Thank you for taking the time to read the following information about how to access all of the spellings to support and enhance your child’s spelling. For further information about the spelling books (which are only one part of our approach to spelling), please click here.
The trouble with spellings!
Spellings can often look as if they have been learnt as they are recalled correctly; however, we have found over the years and through the research that we have looked into, that repetition is the key to spellings to be committed to the long-term memory. This is short-term and long-term repetition.
Important approaches when practising spellings and a word of warning
¨ It is important that children practise the spellings in context to consolidate their understanding. A child often needs to return again and again to a spelling within sentences, before it is committed to the long term memory.
¨ Where possible, involve discussion of the spellings, talking just as much about why certain mistakes are made in order to understand these and avoid them in the future.
¨ Use the ‘One step forward and two steps back’ approach to learning. If children move too quickly through the spelling books, we often find in school that a number drop off again. When working on the current set, dip back into previously learnt spellings to revise and recheck.
¨ Ensure that spellings are applied correctly within sentences - fun sentences are always a great motivator!

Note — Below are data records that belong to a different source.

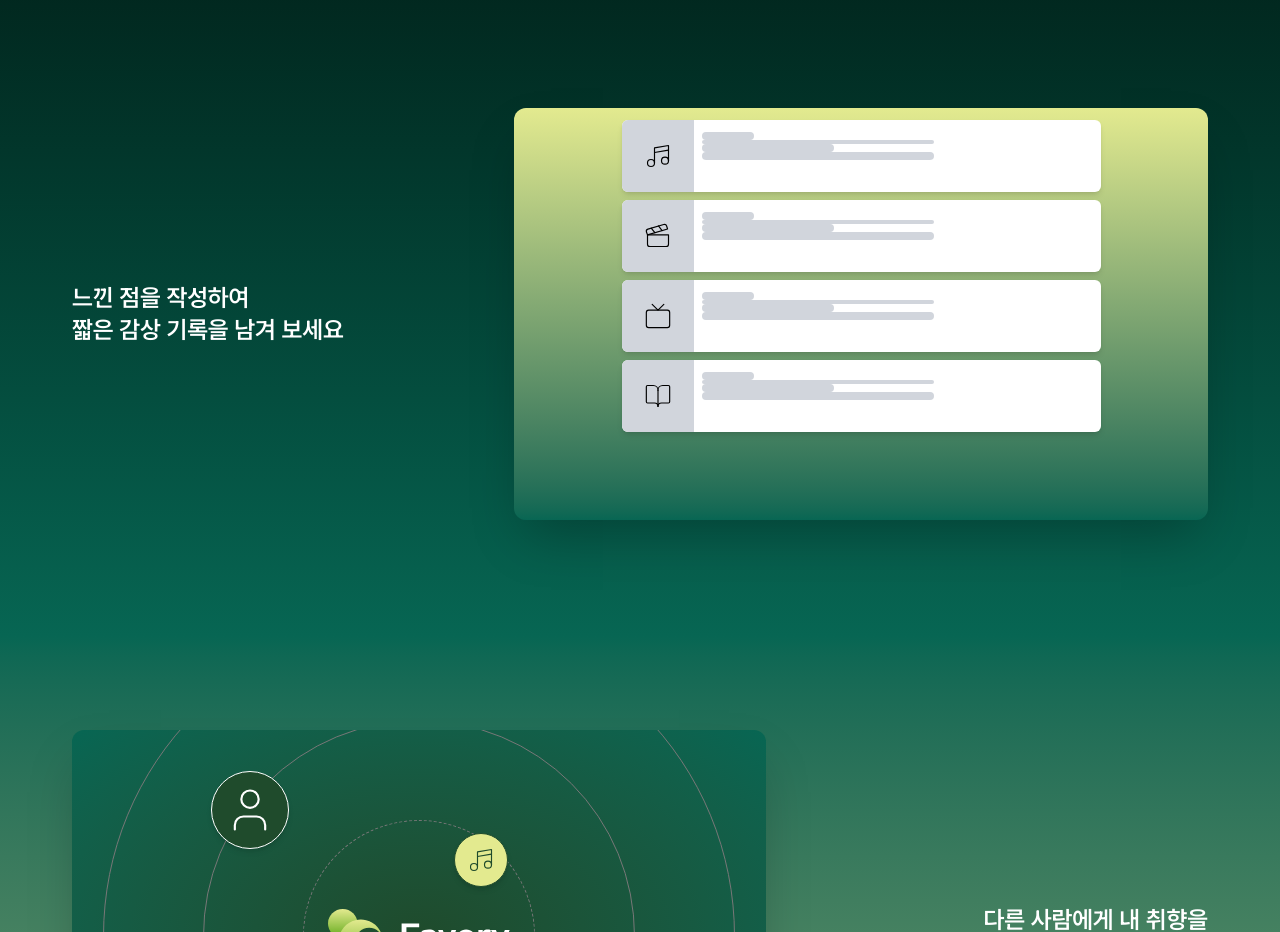
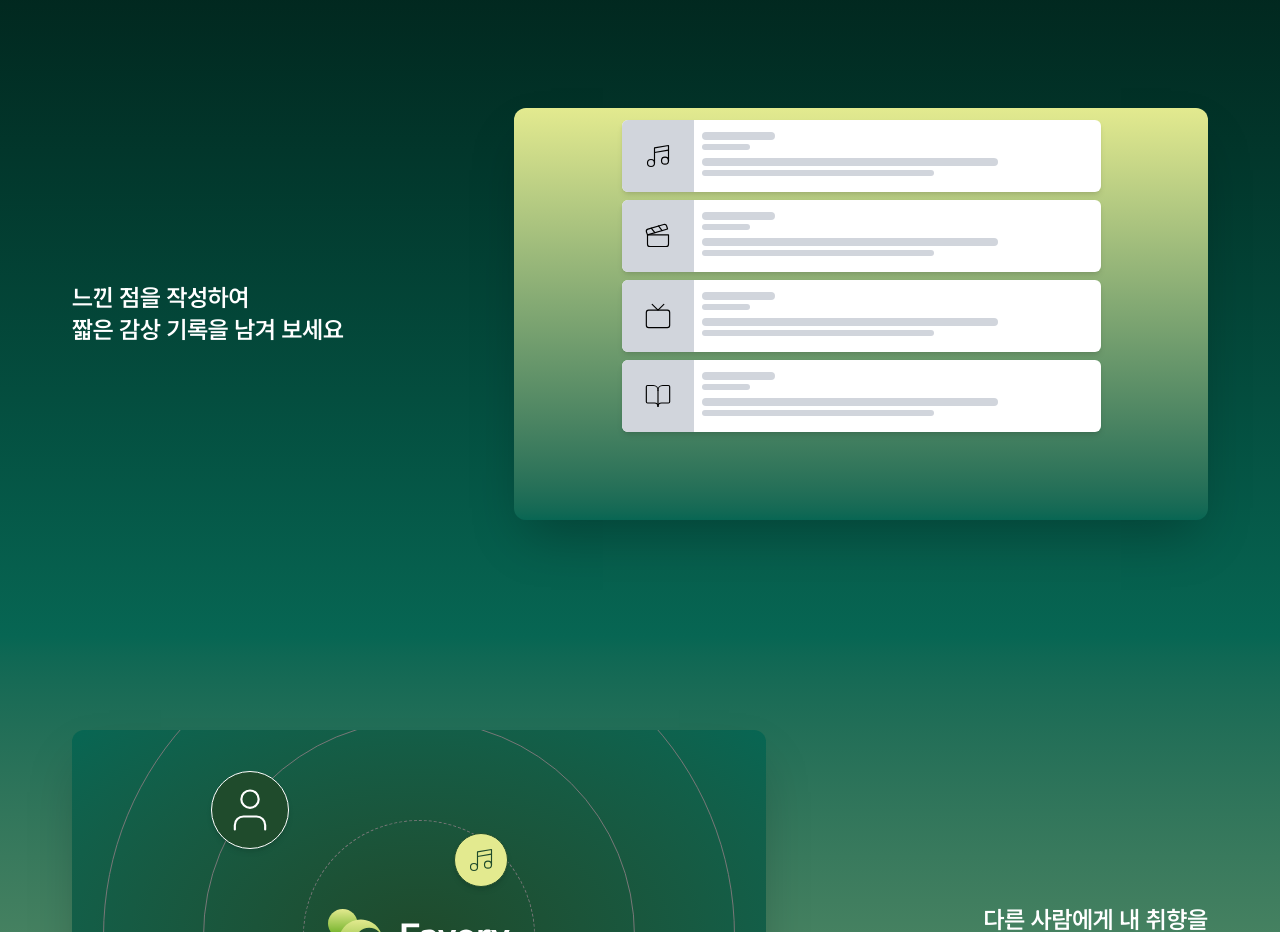
Before and after one commit to qpalkim/Favory, a Next.js app: page / in a window 1280 px wide. Shown: the part 1620-2552 px from the top of the page. Built offline with nearby package versions, Linux system fonts and the light colour scheme; a web font is replaced by a local one.

Commit message:
🐛 fix : 빌드 시 CSS 오류 수정

```diff
--- a/src/app/(landing)/_components/FirstSection.tsx
+++ b/src/app/(landing)/_components/FirstSection.tsx
@@ -2,7 +2,6 @@ import { BookOpen, Clapperboard, Music4, Tv } from "lucide-react";
 import type { LucideIcon } from "lucide-react";
 
 function SkeletonRow({ Icon, label }: { Icon: LucideIcon; label: string }) {
-  const barWidths = [32, 20, 132, 120];
   return (
     <div className="flex min-h-[32px] min-w-[215px] gap-2 rounded-md bg-white shadow-md md:h-[50px] md:w-[336px] lg:h-[72px] lg:w-[479px]">
       <div className="flex min-h-[32px] min-w-[32px] items-center justify-center rounded-tl-md rounded-bl-md bg-gray-300 md:w-[50px] lg:w-[72px]">
@@ -13,12 +12,10 @@ function SkeletonRow({ Icon, label }: { Icon: LucideIcon; label: string }) {
         />
       </div>
       <div className="py-1 md:py-2 lg:py-3">
-        {barWidths.map((w, i) => (
-          <div
-            key={i}
-            className={`mt-${i === 0 ? "[0]" : "[2px]"} h-[4px] w-[${w}px] rounded-md bg-gray-300 md:h-[${i === 1 ? 4 : 5}px] md:w-[${i === 1 ? 24 : i === 2 ? 208 : i === 3 ? 180 : 52}px] lg:h-[${i === 1 ? 6 : 8}px] lg:w-[${i === 1 ? 48 : i === 2 ? 296 : i === 3 ? 232 : 73}px]`}
-          ></div>
-        ))}
+        <div className="h-[4px] w-[32px] rounded-md bg-gray-300 md:h-[5px] md:w-[52px] lg:h-[8px] lg:w-[73px]"></div>
+        <div className="mt-[2px] h-[3px] w-[20px] rounded-md bg-gray-300 md:mt-1 md:h-[4px] md:w-[24px] lg:h-[6px] lg:w-[48px]"></div>
+        <div className="mt-1 h-[4px] w-[132px] rounded-md bg-gray-300 md:h-[5px] md:w-[208px] lg:mt-2 lg:h-[8px] lg:w-[296px]"></div>
+        <div className="mt-[2px] h-[4px] w-[120px] rounded-md bg-gray-300 md:mt-1 md:h-[4px] md:w-[180px] lg:h-[6px] lg:w-[232px]"></div>
       </div>
     </div>
   );
```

Try using as many of the spellings as you can in each sentence to save time. Ask your child to write the sentence fairly quickly; this way, you can see if the words are still correct when the focus is on pace rather than spelling. There is a big difference in school between words in tests and words in writing. Part of the learning spellings process, therefore, does need to focus on correctly applying when the meaning of the whole sentence is the focus, rather than individual spellings.
¨ Keep it varied. Find different ways to remember spellings. For example, you could say them as they sound (veg-E-table) or use mnemonics (Big Elephants Can Always Upset Small Elephants).
¨ Whenever you have a go at creating a spelling without handwriting, make sure that your child always has the opportunity to consolidate by writing it down on paper too.
It is extremely important that your child does not learn spellings beyond their maturity nor their reading or writing ability. We have found that when children learn these words too early, they do not use them and they are forgotten quickly. There is so much value in learning other words instead; you can select ones from your child’s maths, their reading books or their conversations. Write postcards to a friend, neighbour or relative and use this to spot spellings which need practising. Do ask your child’s class teacher if you require any help in finding additional spellings.
Where can I find a variety of ways to rehearse spellings?
Further fun and active tasks can be found on our website by clicking the star below. Where activities are not written ones, these need to be followed by opportunities to write the words and use these within sentences.
Where can I access the lists?
Lists can be accessed through the additional handwriting opportunities by clicking the star below. The rationale for the handwriting practise is the fact that our choice of a continuous cursive script across the school, aids spelling retention and supports a child as they learn the ‘feel’ and ‘flow’ of the word.
Thank you so much for taking the time to find out about our approaches to learning the spellings in the home spelling booklets; the way in which you continue to support your child’s learning is greatly appreciated.